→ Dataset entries
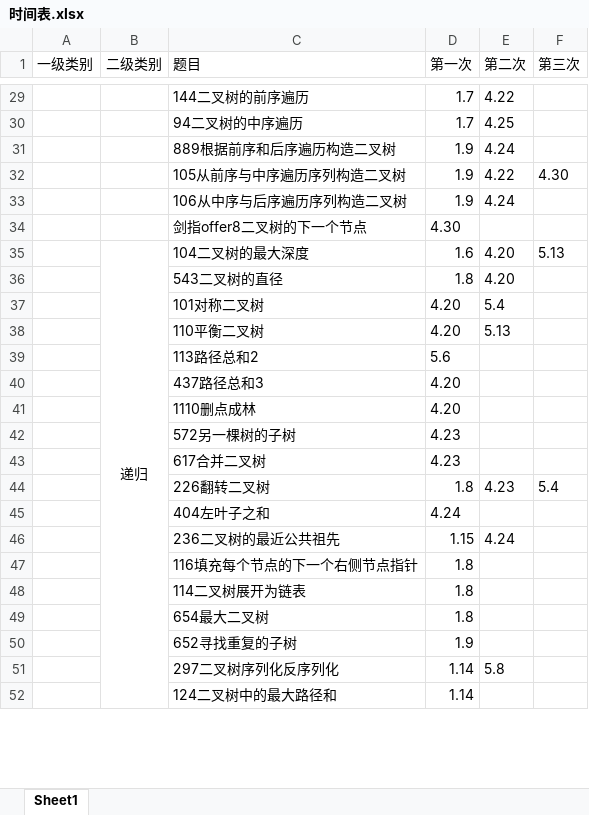
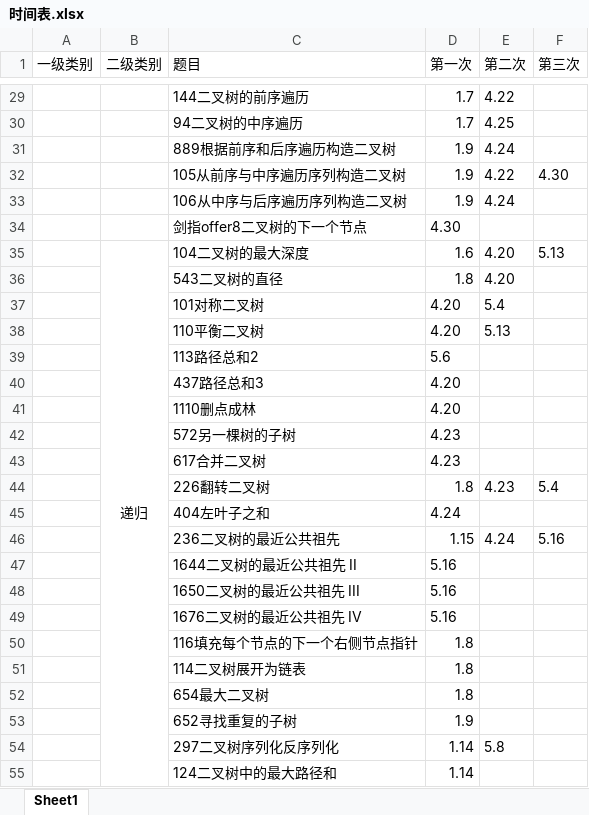
Before and after one commit to lisan97/leetcode, an Excel workbook: 时间表.xlsx, sheet Sheet1, drawn as a sheet; only a part is shown, gaps mark what is left out; values as stored, in another font and other column widths than the file's, no borders; the diff covers the shown part only; the diff names each change by its address in the sheet, - before the commit and + after, or states it on an @@ line.

```diff
--- a/时间表.xlsx (sheet Sheet1)
+++ b/时间表.xlsx (sheet Sheet1)
-F46 (第三次): (empty)
+F46 (第三次): 5.16
+row 47:  |  | 1644二叉树的最近公共祖先 II | 5.16
+row 48:  |  | 1650二叉树的最近公共祖先 III | 5.16
+row 49:  |  | 1676二叉树的最近公共祖先 IV | 5.16
```
Also changed, not shown: 1 added row, 3 edited cells, cell formats and merged cells elsewhere in this sheet, 7 other files.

→ Aim of the task
An exact copy of the entries above, with no pictures, is the required answer.

→ The answer
Before and after one commit to lisan97/leetcode, an Excel workbook: 时间表.xlsx, sheet Sheet1, drawn as a sheet; only a part is shown, gaps mark what is left out; values as stored, in another font and other column widths than the file's, no borders; the diff covers the shown part only; the diff names each change by its address in the sheet, - before the commit and + after, or states it on an @@ line.

```diff
--- a/时间表.xlsx (sheet Sheet1)
+++ b/时间表.xlsx (sheet Sheet1)
-F46 (第三次): (empty)
+F46 (第三次): 5.16
+row 47:  |  | 1644二叉树的最近公共祖先 II | 5.16
+row 48:  |  | 1650二叉树的最近公共祖先 III | 5.16
+row 49:  |  | 1676二叉树的最近公共祖先 IV | 5.16
```
Also changed, not shown: 1 added row, 3 edited cells, cell formats and merged cells elsewhere in this sheet, 7 other files.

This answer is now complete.